Google Ads Grants are not magic but they are still pretty stinking awesome. For those who don't already know what a Google Ad Grant is, this is your lucky day. I’m here with Grant Hensel, CEO of Nonprofit Megaphone, who is going to tell you all about what a Google Grant is (yes, Grant is here to talk about grants… the irony is not lost on me). He also explains who is a good candidate for a Google Grant, how much money and what results a nonprofit organization can expect, what the approval process is like and so much more!View the Episode Goodie Bag >> Hosted By
Google Ads Grants are not magic but they are still pretty stinking awesome. If you who don’t already know what a Google Ad Grant is or want to know more about them, this is your lucky day. I recently had the opportunity to interview Grant Hensel, CEO of Nonprofit Megaphone, who told me all about what a Google Grant is (yes, Grant told me about grants… the irony is not lost on me).

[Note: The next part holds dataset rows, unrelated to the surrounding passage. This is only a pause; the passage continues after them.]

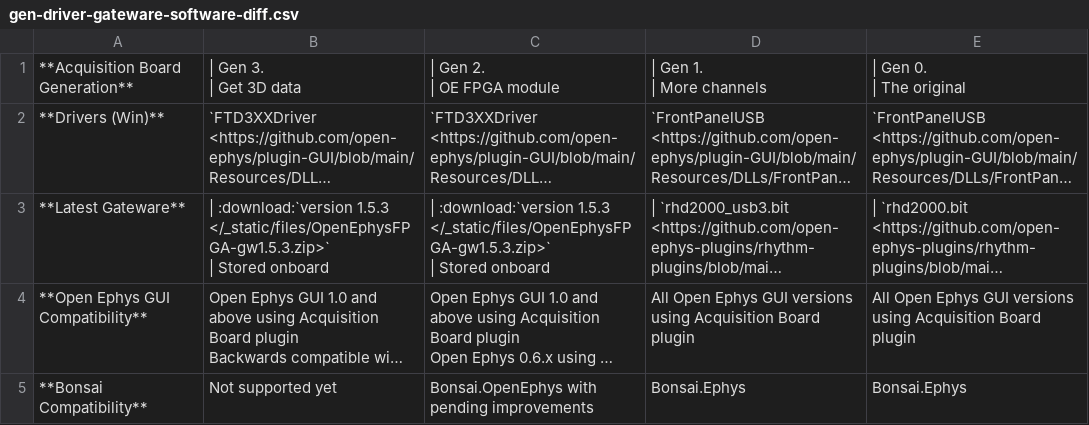
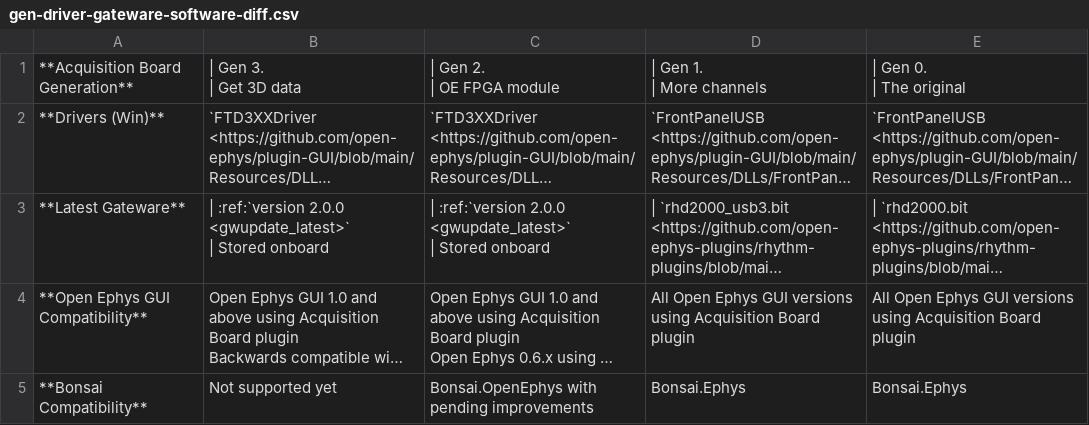
Before and after one commit to open-ephys/acq-board-docs, a CSV file: source/_static/files/gen-driver-gateware-software-diff.csv, drawn as a sheet; long unchanged cells end in …; ↵ is a line break in a cell; the diff names each change by its address in the sheet, - before the commit and + after, or states it on an @@ line.

```diff
--- a/source/_static/files/gen-driver-gateware-software-diff.csv
+++ b/source/_static/files/gen-driver-gateware-software-diff.csv
-B3: | :download:`version 1.5.3 </_static/files/OpenEphysFPGA-gw1.5.3.zip>` ↵ | Stored…
+B3: | :ref:`version 2.0.0 <gwupdate_latest>` ↵ | Stored…
-C3: | :download:`version 1.5.3 </_static/files/OpenEphysFPGA-gw1.5.3.zip>` ↵ | Stored…
+C3: | :ref:`version 2.0.0 <gwupdate_latest>` ↵ | Stored…
```
Also changed, not shown: 1 other file.
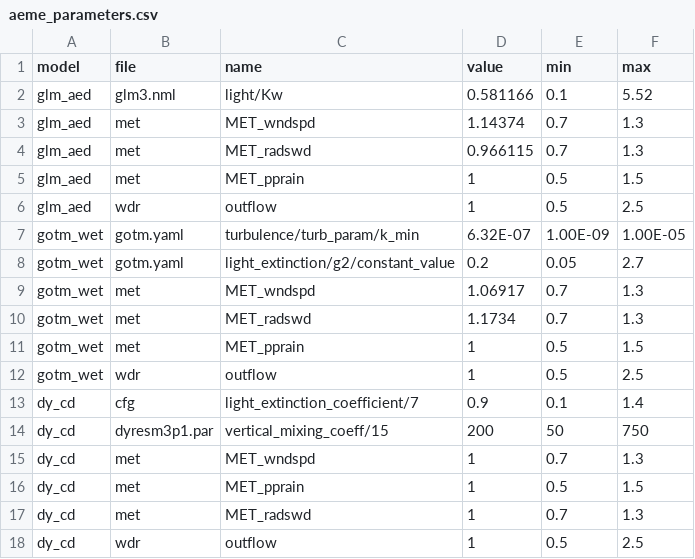
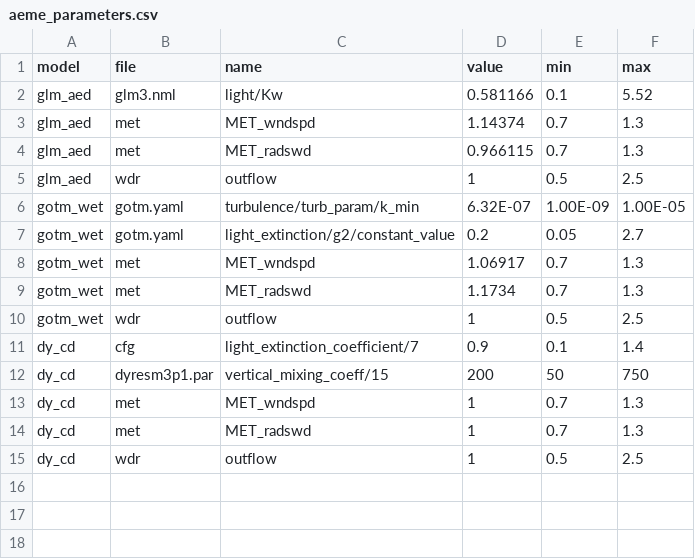
Before and after one commit to limnotrack/aemetools, a CSV file: data-raw/aeme_parameters.csv, drawn as a sheet; the diff names each change by its address in the sheet, - before the commit and + after, or states it on an @@ line.

Commit message:
Removed precip for test params

```diff
--- a/data-raw/aeme_parameters.csv
+++ b/data-raw/aeme_parameters.csv
-row 5: glm_aed | met | MET_pprain | 1 | 0.5 | 1.5
-row 11: gotm_wet | met | MET_pprain | 1 | 0.5 | 1.5
-row 16: dy_cd | met | MET_pprain | 1 | 0.5 | 1.5
```
Also changed, not shown: 1 other file.
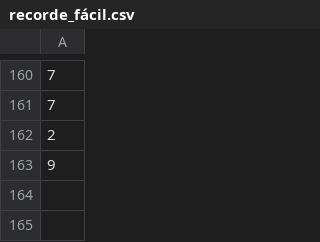
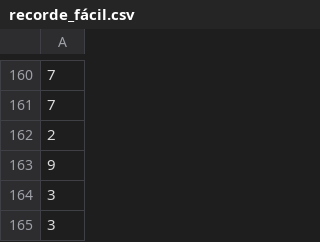
Before and after one commit to Vitor-Moura48/Castelo-Arcano, a CSV file: csvs/recorde_fácil.csv, drawn as a sheet; only a part is shown, gaps mark what is left out; the diff names each change by its address in the sheet, - before the commit and + after, or states it on an @@ line.

```diff
--- a/csvs/recorde_fácil.csv
+++ b/csvs/recorde_fácil.csv
+row 164: 3
+row 165: 3
```
Also changed, not shown: 11 other files.
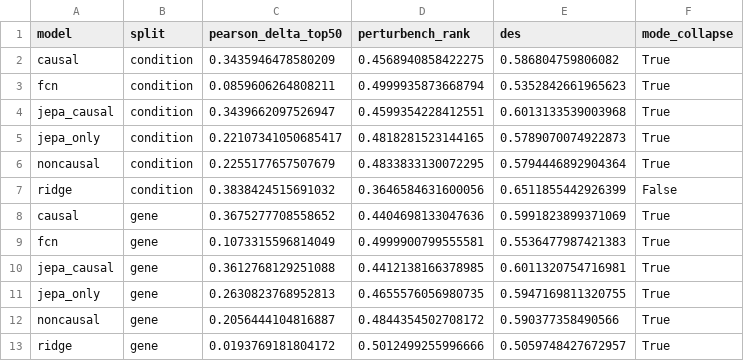
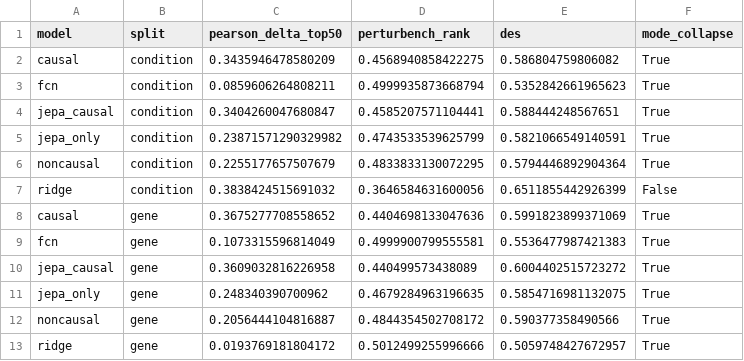
Before and after one commit to VibeCodingScientist/cd4-perturb-causal-jepa, a CSV file: results/benchmark_table.csv, drawn as a sheet.

```diff
--- a/results/benchmark_table.csv
+++ b/results/benchmark_table.csv
@@ -3,4 +3,4 @@ causal,condition,0.3435946478580209,0.4568940858422275,0.586804759806082,True
 fcn,condition,0.0859606264808211,0.4999935873668794,0.5352842661965623,True
-jepa_causal,condition,0.3439662097526947,0.4599354228412551,0.6013133539003968,True
-jepa_only,condition,0.22107341050685417,0.4818281523144165,0.5789070074922873,True
+jepa_causal,condition,0.3404260047680847,0.4585207571104441,0.588444248567651,True
+jepa_only,condition,0.23871571290329982,0.4743533539625799,0.5821066549140591,True
 noncausal,condition,0.2255177657507679,0.4833833130072295,0.5794446892904364,True
@@ -9,4 +9,4 @@ causal,gene,0.3675277708558652,0.4404698133047636,0.5991823899371069,True
 fcn,gene,0.1073315596814049,0.4999900799555581,0.5536477987421383,True
-jepa_causal,gene,0.3612768129251088,0.4412138166378985,0.6011320754716981,True
-jepa_only,gene,0.2630823768952813,0.4655576056980735,0.5947169811320755,True
+jepa_causal,gene,0.3609032816226958,0.440499573438089,0.6004402515723272,True
+jepa_only,gene,0.248340390700962,0.4679284963196635,0.5854716981132075,True
 noncausal,gene,0.2056444104816887,0.4844354502708172,0.590377358490566,True
```
Also changed, not shown: results/benchmark_table_full.csv, 6 other files.
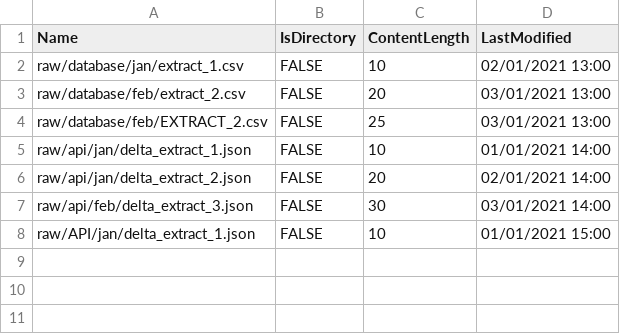
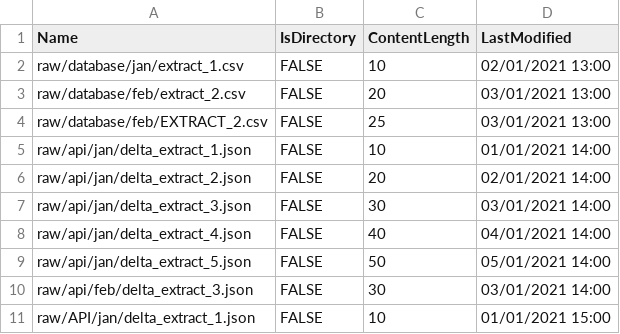
Before and after one commit to dataplat/AzureDataPipelineTools, a CSV file: DataPipelineTools.Tests/DataLake/DataLakeServiceTests/GetItemsAsyncTests_Data_PathItem.csv, drawn as a sheet; the diff names each change by its address in the sheet, - before the commit and + after, or states it on an @@ line.

Commit message:
added more unit tests for GetItemsAsync

```diff
--- a/DataPipelineTools.Tests/DataLake/DataLakeServiceTests/GetItemsAsyncTests_Data_PathItem.csv
+++ b/DataPipelineTools.Tests/DataLake/DataLakeServiceTests/GetItemsAsyncTests_Data_PathItem.csv
+row 7: raw/api/jan/delta_extract_3.json | FALSE | 30 | 03/01/2021 14:00
+row 8: raw/api/jan/delta_extract_4.json | FALSE | 40 | 04/01/2021 14:00
+row 9: raw/api/jan/delta_extract_5.json | FALSE | 50 | 05/01/2021 14:00
```
Also changed, not shown: 1 other file.
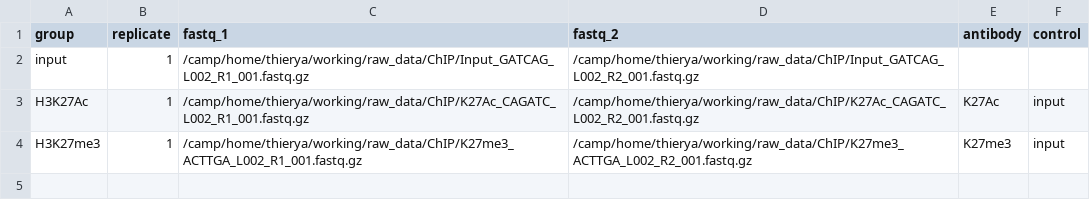
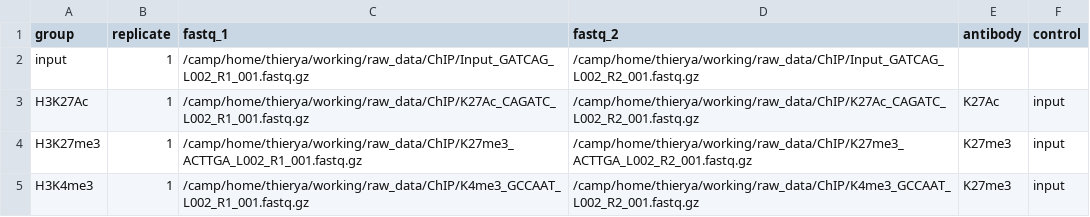
Before and after one commit to alexthiery/otic-reprogramming, a CSV file: NF-ChIP_alignment/ChIP_design.csv, drawn as a sheet; the diff names each change by its address in the sheet, - before the commit and + after, or states it on an @@ line.

Commit message:
qdd k4me3 to chip design

```diff
--- a/NF-ChIP_alignment/ChIP_design.csv
+++ b/NF-ChIP_alignment/ChIP_design.csv
+row 5: H3K4me3 | 1 | /camp/home/thierya/working/raw_data/ChIP/K4me3_GCCAAT_L002_R1_001.fastq.gz | /camp/home/thierya/working/raw_data/ChIP/K4me3_GCCAAT_L002_R2_001.fastq.gz | K27me3 | input
```
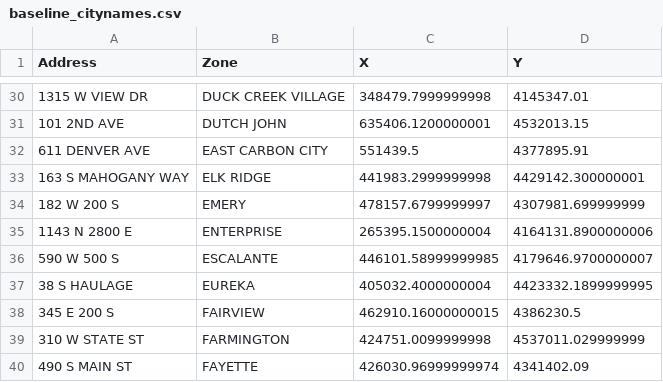
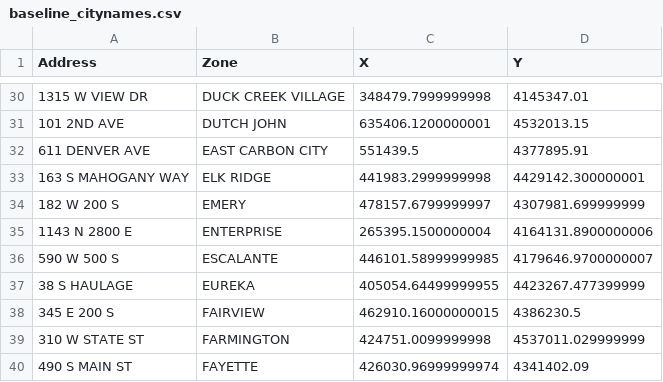
Before and after one commit to agrc/api.mapserv.utah.gov, a CSV file: WebAPI.API.Tests/baseline_citynames.csv, drawn as a sheet; only a part is shown, gaps mark what is left out.

Commit message:
move haulage in test data

```diff
--- a/WebAPI.API.Tests/baseline_citynames.csv
+++ b/WebAPI.API.Tests/baseline_citynames.csv
@@ -36,3 +36,3 @@ Address,Zone,X,Y
 590 W 500 S,ESCALANTE,446101.58999999985,4179646.9700000007
-38 S HAULAGE,EUREKA,405032.4000000004,4423332.1899999995
+38 S HAULAGE,EUREKA,405054.64499999955,4423267.477399999
 345 E 200 S,FAIRVIEW,462910.16000000015,4386230.5
```
Also changed, not shown: WebAPI.API.Tests/baseline_zipcodes.csv.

He also explained who is a good candidate for a Google Grant, how much money they’re worth and what results a nonprofit organization can expect and so much more!
And this goes on forever as long as you continue following the rules. It’s $10,000 over and over again, until you know, the heat death of the universe, which is great. And it allows you to then take that money and use it to run ads in Google search.
So the example I always use is that if you’re a humane society, someone Google’s “adopt a dog”, your ad can show up right at the top of the Google search results page, people can click on the ad, come to the adopted dog page on your website and then, hopefully, adopt a dog. And so it lets you reach people in the moment that they’re expressing interest in what you do and taking them to your website.
So if you serve one relatively small town, you will not spend the whole amount. I will just tell you, you are guaranteed to not spend all $10,000. Because you can reach every single person in the town who Googles anything related to what you do every single time. Maybe that only costs $2,000 a month. That’s wonderful; you’re reaching 100% of your audience. And it doesn’t matter. It’s just Monopoly money at the end of the day.
If you’re global, you probably will get much closer to spending it because there’s so many people looking for what you do.
So Google is really smart. And it knows if what the person searched for and what you are advertising on your website is a match. So if someone Google’s “benefits of adopting a dog”, and you send them to your homepage, Google can tell that you’re not answering the question. And it will suppress your ad. And so you will not show your ad as much. And so that’s the big thing we work through with nonprofits and why we love it when they have folks like you who are helping with their websites. There’s lots of content that can be created that relates to the things people are searching for, which is perfect to advertise with the ad grant. So those are the two main components.
If you are an advocacy organization and you’re trying to get a message out to a lot of people, this is fantastic. So basically, every animal nonprofit we’ve ever worked with does really well because just a lot of people care about animals. Anything environmental does really well. Anything where you’re international does really well; there are just a lot of people if you’re targeting multiple countries. Anything where more people are learning about you also drives the nonprofit’s economic engine.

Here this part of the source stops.